** Opening Data for this task block **

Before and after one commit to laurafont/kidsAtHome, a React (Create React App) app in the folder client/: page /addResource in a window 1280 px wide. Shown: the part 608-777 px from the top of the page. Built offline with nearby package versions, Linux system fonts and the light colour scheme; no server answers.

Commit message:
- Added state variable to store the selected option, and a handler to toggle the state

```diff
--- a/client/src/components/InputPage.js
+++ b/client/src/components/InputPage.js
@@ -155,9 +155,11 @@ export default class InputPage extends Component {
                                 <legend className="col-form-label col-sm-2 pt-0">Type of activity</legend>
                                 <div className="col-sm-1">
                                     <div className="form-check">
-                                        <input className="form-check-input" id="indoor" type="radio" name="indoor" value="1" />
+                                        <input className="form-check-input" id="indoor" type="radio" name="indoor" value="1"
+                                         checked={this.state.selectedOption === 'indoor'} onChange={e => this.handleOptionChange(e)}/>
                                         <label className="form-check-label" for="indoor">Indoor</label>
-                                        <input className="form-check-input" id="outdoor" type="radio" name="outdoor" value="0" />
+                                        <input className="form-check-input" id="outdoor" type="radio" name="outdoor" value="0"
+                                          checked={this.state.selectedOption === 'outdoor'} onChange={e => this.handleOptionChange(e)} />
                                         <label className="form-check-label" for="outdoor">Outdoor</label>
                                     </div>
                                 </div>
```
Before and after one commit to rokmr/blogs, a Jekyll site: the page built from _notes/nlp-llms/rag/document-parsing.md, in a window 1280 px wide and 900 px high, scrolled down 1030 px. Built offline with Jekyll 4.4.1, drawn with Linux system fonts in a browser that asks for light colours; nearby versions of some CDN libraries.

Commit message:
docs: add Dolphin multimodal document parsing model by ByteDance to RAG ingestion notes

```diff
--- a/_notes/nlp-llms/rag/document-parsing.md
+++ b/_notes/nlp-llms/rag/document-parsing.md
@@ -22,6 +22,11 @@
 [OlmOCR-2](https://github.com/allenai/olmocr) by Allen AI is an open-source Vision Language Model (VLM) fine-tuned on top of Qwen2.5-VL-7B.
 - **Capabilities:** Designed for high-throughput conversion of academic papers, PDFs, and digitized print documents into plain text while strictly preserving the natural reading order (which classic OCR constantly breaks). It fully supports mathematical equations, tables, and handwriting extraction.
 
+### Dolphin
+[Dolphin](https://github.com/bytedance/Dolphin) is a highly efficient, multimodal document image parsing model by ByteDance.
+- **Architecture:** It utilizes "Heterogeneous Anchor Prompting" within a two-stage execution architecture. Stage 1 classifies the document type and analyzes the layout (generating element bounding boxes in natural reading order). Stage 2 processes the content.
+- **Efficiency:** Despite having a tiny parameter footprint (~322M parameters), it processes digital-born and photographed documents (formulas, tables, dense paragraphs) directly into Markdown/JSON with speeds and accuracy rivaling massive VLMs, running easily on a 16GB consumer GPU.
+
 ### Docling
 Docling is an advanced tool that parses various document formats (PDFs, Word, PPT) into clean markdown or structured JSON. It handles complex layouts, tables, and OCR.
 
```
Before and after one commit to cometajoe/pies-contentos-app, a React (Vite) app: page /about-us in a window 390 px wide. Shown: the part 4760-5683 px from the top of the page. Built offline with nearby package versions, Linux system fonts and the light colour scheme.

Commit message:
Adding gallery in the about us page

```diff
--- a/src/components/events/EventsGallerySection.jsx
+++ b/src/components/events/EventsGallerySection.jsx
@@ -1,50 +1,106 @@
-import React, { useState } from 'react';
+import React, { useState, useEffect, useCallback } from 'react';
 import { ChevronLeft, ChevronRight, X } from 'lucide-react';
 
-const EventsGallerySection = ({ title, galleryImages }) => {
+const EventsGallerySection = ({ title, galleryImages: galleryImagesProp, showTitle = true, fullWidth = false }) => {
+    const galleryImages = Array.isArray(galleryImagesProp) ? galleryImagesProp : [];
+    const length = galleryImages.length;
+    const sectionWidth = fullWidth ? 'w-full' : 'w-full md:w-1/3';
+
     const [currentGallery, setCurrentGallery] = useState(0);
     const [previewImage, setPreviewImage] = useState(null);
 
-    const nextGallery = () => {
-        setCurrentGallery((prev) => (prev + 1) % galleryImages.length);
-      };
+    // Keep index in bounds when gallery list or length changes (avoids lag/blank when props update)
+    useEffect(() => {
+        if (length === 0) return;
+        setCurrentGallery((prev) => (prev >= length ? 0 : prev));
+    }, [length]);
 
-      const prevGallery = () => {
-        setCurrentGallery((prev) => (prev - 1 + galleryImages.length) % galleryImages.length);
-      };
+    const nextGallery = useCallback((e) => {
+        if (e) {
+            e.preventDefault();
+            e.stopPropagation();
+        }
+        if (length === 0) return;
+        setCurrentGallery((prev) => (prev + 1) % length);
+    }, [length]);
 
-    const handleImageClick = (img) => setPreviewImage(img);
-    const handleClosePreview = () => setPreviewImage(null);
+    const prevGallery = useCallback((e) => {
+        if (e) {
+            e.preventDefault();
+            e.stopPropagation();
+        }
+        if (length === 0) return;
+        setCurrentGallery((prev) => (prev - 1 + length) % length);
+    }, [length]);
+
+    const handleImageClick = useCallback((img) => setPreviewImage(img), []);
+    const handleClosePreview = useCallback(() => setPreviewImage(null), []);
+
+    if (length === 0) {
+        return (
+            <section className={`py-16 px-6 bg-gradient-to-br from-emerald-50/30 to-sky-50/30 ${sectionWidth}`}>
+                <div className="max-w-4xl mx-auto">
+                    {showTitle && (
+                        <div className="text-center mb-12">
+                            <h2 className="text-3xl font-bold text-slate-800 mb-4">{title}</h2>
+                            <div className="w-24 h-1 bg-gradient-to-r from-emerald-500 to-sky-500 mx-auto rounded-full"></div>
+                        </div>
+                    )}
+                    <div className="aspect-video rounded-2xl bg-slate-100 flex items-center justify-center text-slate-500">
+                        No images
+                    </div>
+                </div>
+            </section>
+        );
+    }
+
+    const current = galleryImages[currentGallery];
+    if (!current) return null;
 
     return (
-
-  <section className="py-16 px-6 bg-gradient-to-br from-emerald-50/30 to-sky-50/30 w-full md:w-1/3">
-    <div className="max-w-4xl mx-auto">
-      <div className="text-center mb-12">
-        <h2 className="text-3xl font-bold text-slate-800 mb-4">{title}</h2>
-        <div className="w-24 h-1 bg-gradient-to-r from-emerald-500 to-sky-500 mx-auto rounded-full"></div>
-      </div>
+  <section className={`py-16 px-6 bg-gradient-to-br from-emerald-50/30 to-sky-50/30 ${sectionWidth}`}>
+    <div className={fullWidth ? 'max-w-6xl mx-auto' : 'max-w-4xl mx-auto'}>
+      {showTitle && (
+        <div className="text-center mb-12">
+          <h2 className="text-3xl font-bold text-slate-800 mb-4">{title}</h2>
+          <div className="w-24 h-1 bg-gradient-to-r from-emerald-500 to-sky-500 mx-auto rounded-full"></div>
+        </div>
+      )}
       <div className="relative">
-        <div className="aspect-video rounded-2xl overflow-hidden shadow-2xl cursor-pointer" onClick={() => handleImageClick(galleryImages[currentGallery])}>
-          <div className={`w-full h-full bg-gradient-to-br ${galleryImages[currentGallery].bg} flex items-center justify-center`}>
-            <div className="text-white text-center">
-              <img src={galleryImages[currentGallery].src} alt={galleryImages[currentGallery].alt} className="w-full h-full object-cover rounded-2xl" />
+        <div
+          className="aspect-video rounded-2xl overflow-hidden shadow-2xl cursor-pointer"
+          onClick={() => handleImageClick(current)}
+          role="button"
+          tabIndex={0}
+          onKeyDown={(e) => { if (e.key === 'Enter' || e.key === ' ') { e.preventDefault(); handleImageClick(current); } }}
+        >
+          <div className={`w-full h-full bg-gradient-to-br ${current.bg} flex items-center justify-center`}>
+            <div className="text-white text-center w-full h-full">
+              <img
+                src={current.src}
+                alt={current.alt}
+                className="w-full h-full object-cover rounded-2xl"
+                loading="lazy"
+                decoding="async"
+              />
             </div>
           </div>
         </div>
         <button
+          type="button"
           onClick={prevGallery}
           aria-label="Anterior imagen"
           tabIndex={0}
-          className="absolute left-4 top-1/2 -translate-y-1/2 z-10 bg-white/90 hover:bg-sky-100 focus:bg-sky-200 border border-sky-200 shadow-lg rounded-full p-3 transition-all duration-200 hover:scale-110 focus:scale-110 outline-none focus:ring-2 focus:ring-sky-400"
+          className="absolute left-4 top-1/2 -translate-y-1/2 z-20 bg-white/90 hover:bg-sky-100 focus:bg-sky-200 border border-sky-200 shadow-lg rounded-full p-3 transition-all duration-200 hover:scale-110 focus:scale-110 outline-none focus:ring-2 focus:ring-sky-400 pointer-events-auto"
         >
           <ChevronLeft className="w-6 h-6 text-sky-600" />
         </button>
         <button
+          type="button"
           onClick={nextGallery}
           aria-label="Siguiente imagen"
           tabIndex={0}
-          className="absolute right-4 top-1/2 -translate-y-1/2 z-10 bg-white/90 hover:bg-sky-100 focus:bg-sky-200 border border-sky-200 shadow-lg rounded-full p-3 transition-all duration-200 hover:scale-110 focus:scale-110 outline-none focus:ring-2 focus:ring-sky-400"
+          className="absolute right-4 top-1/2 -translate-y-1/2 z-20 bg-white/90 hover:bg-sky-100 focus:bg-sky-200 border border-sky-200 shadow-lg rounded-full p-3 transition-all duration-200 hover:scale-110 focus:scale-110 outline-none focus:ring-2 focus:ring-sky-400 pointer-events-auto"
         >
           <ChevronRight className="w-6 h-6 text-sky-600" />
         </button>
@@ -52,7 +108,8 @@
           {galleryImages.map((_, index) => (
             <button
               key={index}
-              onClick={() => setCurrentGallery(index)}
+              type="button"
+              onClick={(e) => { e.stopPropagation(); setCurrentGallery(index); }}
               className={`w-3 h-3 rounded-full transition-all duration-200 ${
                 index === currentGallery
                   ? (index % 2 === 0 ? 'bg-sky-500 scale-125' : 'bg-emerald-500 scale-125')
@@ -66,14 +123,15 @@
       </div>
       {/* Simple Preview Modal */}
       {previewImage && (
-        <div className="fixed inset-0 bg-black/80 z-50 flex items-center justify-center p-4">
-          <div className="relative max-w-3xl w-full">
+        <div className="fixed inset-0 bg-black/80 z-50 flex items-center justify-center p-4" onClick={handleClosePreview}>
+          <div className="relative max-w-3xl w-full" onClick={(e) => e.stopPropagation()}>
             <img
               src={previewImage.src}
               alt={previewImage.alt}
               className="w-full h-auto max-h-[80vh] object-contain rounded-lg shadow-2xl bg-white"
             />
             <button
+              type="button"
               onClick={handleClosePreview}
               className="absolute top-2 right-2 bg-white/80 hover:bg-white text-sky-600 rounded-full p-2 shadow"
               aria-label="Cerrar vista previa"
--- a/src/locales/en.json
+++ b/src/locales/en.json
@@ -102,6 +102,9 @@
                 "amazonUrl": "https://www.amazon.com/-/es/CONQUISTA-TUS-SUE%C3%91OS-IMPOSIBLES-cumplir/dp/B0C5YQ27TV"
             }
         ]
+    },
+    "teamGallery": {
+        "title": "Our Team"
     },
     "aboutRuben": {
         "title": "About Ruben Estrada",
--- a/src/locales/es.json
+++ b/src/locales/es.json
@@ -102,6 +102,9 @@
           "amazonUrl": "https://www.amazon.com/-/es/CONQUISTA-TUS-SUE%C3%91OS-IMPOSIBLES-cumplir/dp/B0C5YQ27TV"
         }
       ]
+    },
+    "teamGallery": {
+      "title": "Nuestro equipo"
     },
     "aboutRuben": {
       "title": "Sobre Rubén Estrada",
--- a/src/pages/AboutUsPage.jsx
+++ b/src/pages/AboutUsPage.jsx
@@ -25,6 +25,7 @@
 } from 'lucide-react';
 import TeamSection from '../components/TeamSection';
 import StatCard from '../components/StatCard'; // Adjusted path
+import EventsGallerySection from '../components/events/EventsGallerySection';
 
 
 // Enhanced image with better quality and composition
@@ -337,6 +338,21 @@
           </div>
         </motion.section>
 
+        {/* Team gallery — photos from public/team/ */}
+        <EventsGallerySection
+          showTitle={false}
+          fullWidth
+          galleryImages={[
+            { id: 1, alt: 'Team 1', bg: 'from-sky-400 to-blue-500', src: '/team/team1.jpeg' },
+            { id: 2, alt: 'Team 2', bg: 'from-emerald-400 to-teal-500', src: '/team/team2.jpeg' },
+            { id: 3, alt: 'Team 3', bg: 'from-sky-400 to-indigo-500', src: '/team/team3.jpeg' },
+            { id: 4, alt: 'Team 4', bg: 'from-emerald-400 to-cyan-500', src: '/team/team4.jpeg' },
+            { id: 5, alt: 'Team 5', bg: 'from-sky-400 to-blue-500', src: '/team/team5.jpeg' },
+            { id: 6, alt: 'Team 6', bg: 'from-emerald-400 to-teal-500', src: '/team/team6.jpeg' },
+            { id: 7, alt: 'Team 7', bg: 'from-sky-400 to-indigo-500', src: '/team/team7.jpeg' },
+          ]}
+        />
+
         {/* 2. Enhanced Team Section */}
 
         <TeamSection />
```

** Closing Data for this task block **

_What you should do:_
What lines in the material include the string "galleryImages"? Pull each one out.

_Answer to this exercise:_
-const EventsGallerySection = ({ title, galleryImages }) => {
+const EventsGallerySection = ({ title, galleryImages: galleryImagesProp, showTitle = true, fullWidth = false }) => {
+    const galleryImages = Array.isArray(galleryImagesProp) ? galleryImagesProp : [];
+    const length = galleryImages.length;
-        setCurrentGallery((prev) => (prev + 1) % galleryImages.length);
-        setCurrentGallery((prev) => (prev - 1 + galleryImages.length) % galleryImages.length);
+    const current = galleryImages[currentGallery];
-        <div className="aspect-video rounded-2xl overflow-hidden shadow-2xl cursor-pointer" onClick={() => handleImageClick(galleryImages[currentGallery])}>
-          <div className={`w-full h-full bg-gradient-to-br ${galleryImages[currentGallery].bg} flex items-center justify-center`}>
-              <img src={galleryImages[currentGallery].src} alt={galleryImages[currentGallery].alt} className="w-full h-full object-cover rounded-2xl" />
           {galleryImages.map((_, index) => (
+          galleryImages={[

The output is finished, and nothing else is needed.